With Dominion, acclaimed novelist C.J. Sansom has added yet another field of novel writing to his already impressive repertoire. Having established himself as a historical novelist with his Tudor series starring hunchback lawyer Matthew Shardlake and venturing into the historical thriller arena with his WWII-based Winter in Madrid, Dominion becomes Sansom’s first entry into the world of alternative history.
World War II is a decade past. England has surrendered with the fall of France. Churchill is gone. The Queen is more puppet than monarch. Boy Scouts are afraid of a forced merger with the League of Fascist Youth. Nothing is as it was. Except. The British Resistance has never bowed to the Nazis. Civil servant and Resistance operative David Fitzgerald is called to action, ordered to Birmingham to free British scientist Frank Muncaster from a mental hospital to keep secrets safe from the Nazis.
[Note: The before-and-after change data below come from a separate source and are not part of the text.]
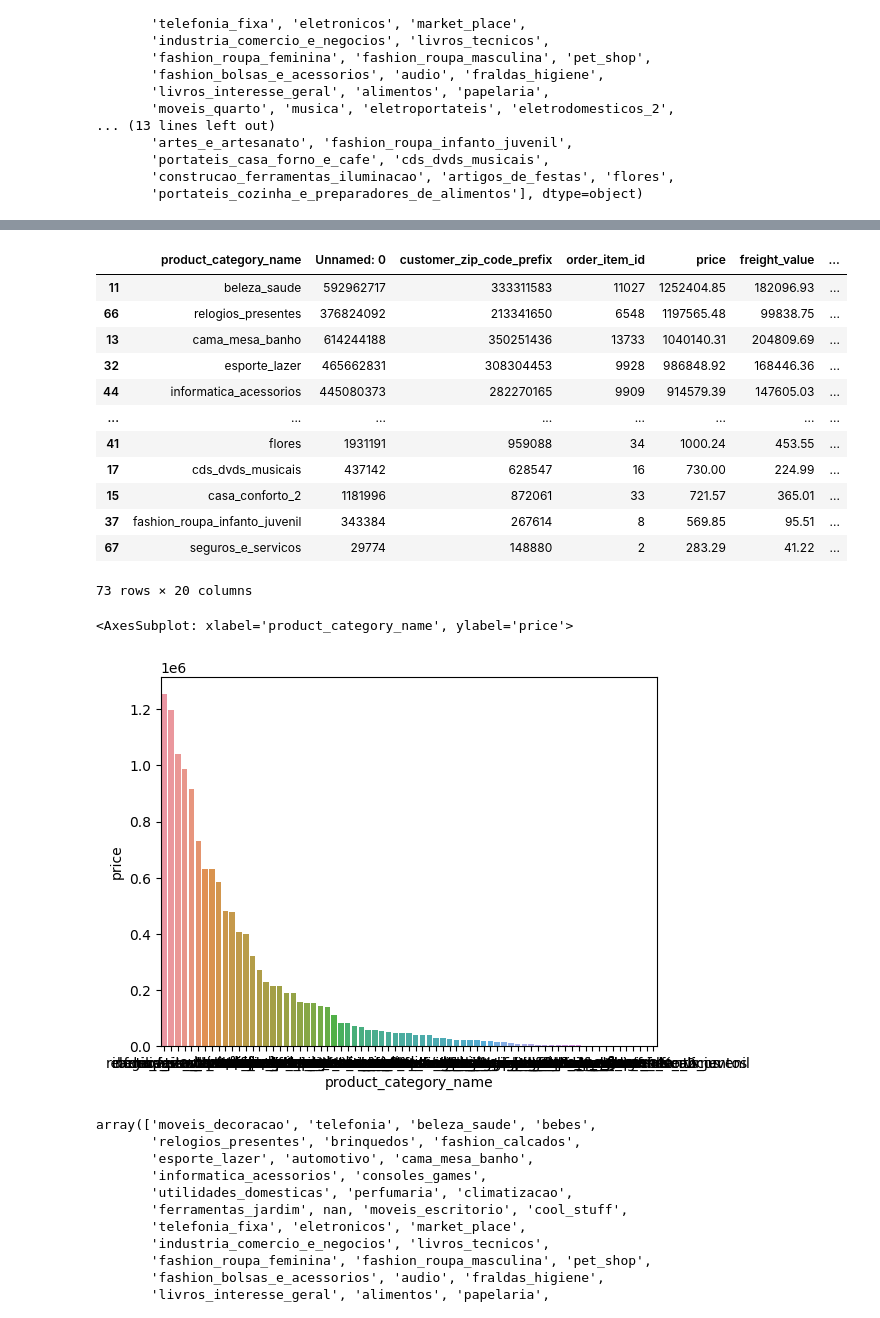
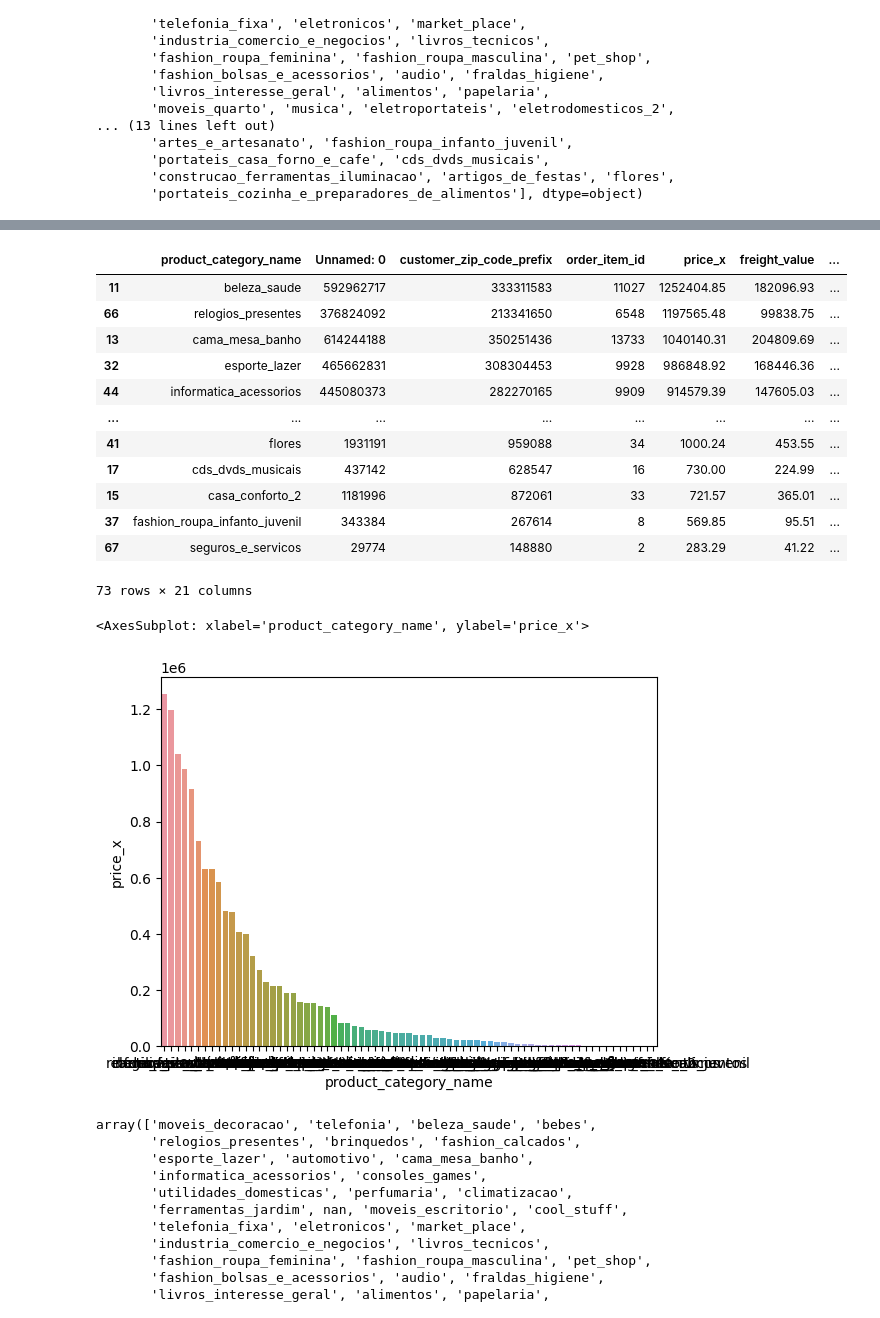
Before and after one commit to kamelben9/Brief-Clustering, a Jupyter notebook: analys2.ipynb, the cells around one changed output, grey strips where cells are left out. Drawn from its saved outputs; the diff is of its cells as text; code cells hidden in the pictures.

```diff
--- a/analys2.ipynb
+++ b/analys2.ipynb
@@ -96,5 +91,5 @@ data_segment
 # %%
-data_segment.sort_values(by = ["price"],inplace = True,ascending=False)
+data_segment.sort_values(by = ["price_x"],inplace = True,ascending=False)
 # %%
 data_segment
 # %% [output]
@@ -114,7 +109,7 @@ data_segment
 # %%
 data_segment.dropna()
 # %% [output]
-|  | product_category_name | Unnamed: 0 | customer_zip_code_prefix | order_item_id | price | freight_value | ... |
+|  | product_category_name | Unnamed: 0 | customer_zip_code_prefix | order_item_id | price_x | freight_value | ... |
 | 11 | beleza_saude | 592962717 | 333311583 | 11027 | 1252404.85 | 182096.93 | ... |
 | 66 | relogios_presentes | 376824092 | 213341650 | 6548 | 1197565.48 | 99838.75 | ... |
 | 13 | cama_mesa_banho | 614244188 | 350251436 | 13733 | 1040140.31 | 204809.69 | ... |
@@ -126,12 +121,12 @@ data_segment.dropna()
 | 15 | casa_conforto_2 | 1181996 | 872061 | 33 | 721.57 | 365.01 | ... |
 | 37 | fashion_roupa_infanto_juvenil | 343384 | 267614 | 8 | 569.85 | 95.51 | ... |
 | 67 | seguros_e_servicos | 29774 | 148880 | 2 | 283.29 | 41.22 | ... |
-73 rows × 20 columns
+73 rows × 21 columns
 # %%
-sns.barplot(x = data_segment.product_category_name,y = data_segment.price)
+sns.barplot(x = data_segment.product_category_name,y = data_segment.price_x)
 # %% [output]
-<AxesSubplot: xlabel='product_category_name', ylabel='price'>
+<AxesSubplot: xlabel='product_category_name', ylabel='price_x'>
-[figure, old version]
+[figure, new version]
 # %%
 data.product_category_name.unique()
 # %% [output]
```
Also changed, not shown: parts of 6 cells of this notebook.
Of course, the Nazis intend otherwise.
Although Sansom knows a nice turn of phrase when he see it, as other reviewers have noted, what moves me more about Dominion is the author’s attention to detail in his creation of an alternate world, of a fascist-controlled England. No element is too small to be overlooked. And he paints Fitzgerald’s mission, the story of the Resistance, within the context of a much larger canvas. In the end, the reader is left to marvel at Fitzgerald’s heroism and Muncaster’s tenacity while appreciating a conclusion that is as unexpected as it is inevitable. Highly recommended.